Action item> Count lines with "WebContent" below; give only the number.

Data listing>

————————

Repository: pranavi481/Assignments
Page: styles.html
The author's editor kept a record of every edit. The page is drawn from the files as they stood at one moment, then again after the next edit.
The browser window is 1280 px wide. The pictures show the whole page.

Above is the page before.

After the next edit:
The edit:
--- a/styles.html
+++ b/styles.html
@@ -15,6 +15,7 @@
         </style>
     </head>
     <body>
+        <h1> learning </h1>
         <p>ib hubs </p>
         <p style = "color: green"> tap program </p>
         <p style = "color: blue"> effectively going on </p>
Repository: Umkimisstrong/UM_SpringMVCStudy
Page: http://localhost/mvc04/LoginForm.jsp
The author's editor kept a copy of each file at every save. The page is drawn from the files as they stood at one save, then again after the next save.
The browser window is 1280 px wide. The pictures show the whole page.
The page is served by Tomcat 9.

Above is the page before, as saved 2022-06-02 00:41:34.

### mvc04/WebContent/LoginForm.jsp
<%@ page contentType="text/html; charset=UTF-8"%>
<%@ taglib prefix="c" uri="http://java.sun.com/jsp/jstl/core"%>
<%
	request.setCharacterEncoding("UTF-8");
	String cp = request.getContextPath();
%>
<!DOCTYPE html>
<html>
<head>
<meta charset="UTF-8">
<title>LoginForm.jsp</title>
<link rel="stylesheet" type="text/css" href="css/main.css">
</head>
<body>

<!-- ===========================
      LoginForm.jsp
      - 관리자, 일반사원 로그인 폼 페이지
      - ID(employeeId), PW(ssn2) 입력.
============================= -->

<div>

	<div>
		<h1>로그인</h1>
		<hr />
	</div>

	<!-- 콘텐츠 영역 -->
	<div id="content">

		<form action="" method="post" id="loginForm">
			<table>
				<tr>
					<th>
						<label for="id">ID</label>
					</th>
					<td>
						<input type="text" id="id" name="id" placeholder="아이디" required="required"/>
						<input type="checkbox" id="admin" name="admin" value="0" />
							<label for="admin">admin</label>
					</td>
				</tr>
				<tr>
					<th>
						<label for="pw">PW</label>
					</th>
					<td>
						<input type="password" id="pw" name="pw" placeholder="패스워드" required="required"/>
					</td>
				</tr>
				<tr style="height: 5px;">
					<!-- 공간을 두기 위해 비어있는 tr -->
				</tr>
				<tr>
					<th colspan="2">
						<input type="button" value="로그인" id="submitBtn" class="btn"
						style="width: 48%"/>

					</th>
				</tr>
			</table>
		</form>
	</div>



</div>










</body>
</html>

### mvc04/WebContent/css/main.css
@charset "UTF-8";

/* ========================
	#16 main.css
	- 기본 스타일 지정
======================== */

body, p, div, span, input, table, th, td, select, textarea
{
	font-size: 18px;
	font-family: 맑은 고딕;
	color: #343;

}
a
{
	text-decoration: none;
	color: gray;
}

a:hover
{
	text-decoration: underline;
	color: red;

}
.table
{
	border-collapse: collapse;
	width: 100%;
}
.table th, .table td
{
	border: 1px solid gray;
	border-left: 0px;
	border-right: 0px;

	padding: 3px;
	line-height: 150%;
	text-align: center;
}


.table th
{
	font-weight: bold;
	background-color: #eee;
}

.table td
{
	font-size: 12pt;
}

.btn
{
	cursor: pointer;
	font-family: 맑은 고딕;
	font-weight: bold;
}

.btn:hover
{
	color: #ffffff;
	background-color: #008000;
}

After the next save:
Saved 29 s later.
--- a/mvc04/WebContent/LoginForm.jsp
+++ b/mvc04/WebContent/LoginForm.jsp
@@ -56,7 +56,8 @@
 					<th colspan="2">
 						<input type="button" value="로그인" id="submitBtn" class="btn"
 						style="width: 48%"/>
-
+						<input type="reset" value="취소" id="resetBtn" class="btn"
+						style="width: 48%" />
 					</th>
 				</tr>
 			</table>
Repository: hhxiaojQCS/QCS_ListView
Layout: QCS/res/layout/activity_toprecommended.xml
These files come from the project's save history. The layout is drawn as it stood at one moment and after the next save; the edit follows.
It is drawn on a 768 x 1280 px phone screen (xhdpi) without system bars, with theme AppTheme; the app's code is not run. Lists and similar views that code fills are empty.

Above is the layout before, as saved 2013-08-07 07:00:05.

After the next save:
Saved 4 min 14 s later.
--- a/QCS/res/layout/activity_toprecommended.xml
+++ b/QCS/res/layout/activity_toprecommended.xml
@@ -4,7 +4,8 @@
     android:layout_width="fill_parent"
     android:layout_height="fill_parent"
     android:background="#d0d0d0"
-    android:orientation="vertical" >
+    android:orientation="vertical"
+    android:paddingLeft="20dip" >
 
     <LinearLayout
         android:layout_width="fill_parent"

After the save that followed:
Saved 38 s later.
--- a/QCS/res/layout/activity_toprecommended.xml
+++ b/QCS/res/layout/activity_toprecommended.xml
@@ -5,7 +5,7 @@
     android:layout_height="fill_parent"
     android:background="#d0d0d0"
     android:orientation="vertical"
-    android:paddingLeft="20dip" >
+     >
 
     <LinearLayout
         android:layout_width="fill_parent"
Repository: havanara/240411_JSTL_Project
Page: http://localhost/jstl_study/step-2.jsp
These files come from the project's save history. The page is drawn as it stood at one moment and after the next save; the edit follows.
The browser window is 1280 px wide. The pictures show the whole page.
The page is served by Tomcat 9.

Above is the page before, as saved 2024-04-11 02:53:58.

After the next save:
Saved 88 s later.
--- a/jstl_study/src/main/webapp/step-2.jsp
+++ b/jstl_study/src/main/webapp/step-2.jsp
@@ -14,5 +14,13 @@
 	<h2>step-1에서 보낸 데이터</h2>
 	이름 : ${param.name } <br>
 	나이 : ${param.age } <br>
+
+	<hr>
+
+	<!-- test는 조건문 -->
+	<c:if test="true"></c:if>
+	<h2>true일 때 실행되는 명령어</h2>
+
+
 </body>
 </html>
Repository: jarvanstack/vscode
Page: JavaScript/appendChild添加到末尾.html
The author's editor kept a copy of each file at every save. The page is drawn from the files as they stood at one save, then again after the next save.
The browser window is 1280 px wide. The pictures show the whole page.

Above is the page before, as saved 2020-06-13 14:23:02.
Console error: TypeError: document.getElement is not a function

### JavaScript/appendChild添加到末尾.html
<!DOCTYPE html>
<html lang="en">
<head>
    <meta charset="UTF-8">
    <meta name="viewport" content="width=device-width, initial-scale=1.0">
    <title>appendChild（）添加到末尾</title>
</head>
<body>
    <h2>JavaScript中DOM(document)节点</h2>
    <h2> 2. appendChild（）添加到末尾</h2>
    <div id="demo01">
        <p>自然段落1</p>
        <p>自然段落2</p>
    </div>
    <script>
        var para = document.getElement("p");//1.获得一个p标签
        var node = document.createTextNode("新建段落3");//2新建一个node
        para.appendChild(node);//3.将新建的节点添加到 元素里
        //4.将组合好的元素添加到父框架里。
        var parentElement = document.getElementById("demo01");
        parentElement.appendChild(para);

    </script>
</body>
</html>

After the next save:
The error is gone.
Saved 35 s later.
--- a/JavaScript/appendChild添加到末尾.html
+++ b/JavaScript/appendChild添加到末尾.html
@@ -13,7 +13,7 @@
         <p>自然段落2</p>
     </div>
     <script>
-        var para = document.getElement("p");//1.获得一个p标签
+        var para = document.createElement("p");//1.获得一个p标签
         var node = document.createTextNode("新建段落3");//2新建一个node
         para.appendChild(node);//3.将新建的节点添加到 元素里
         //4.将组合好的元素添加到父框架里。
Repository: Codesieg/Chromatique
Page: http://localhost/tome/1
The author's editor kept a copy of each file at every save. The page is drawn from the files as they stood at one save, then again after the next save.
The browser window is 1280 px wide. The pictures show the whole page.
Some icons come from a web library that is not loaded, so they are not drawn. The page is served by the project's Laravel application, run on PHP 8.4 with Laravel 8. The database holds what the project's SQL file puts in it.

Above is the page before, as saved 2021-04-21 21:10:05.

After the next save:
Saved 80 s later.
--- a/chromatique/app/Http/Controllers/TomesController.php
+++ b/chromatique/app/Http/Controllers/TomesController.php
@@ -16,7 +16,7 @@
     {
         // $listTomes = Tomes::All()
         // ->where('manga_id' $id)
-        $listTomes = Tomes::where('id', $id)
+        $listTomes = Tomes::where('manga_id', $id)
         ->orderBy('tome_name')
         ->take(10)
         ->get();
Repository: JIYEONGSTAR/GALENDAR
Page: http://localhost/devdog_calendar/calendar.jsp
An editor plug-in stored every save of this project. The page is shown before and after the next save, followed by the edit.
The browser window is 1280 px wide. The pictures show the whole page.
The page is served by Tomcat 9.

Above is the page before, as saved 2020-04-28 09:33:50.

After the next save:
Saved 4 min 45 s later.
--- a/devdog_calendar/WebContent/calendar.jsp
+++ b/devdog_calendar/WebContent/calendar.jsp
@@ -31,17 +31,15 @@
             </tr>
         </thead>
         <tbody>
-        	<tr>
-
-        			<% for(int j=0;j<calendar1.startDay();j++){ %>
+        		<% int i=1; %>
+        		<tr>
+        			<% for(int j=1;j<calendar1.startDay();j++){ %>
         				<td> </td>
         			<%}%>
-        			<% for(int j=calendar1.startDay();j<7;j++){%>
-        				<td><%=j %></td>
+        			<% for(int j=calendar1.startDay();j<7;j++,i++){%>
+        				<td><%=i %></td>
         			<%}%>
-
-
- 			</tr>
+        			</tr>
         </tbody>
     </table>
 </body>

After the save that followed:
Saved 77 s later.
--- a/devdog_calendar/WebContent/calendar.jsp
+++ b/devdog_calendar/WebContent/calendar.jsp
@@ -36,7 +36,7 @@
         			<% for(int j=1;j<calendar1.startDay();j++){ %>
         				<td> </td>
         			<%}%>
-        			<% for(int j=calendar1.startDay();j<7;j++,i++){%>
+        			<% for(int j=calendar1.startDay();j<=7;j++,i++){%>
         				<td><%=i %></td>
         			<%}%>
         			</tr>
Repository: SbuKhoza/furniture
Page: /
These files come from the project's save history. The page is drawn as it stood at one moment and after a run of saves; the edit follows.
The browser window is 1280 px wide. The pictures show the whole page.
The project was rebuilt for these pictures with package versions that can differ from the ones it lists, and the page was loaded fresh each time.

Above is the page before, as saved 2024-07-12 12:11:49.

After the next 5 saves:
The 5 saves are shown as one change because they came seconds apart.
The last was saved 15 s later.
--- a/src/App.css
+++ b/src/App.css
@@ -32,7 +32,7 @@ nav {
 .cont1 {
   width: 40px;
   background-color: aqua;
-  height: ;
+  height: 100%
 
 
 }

————————

Exercise solution> 8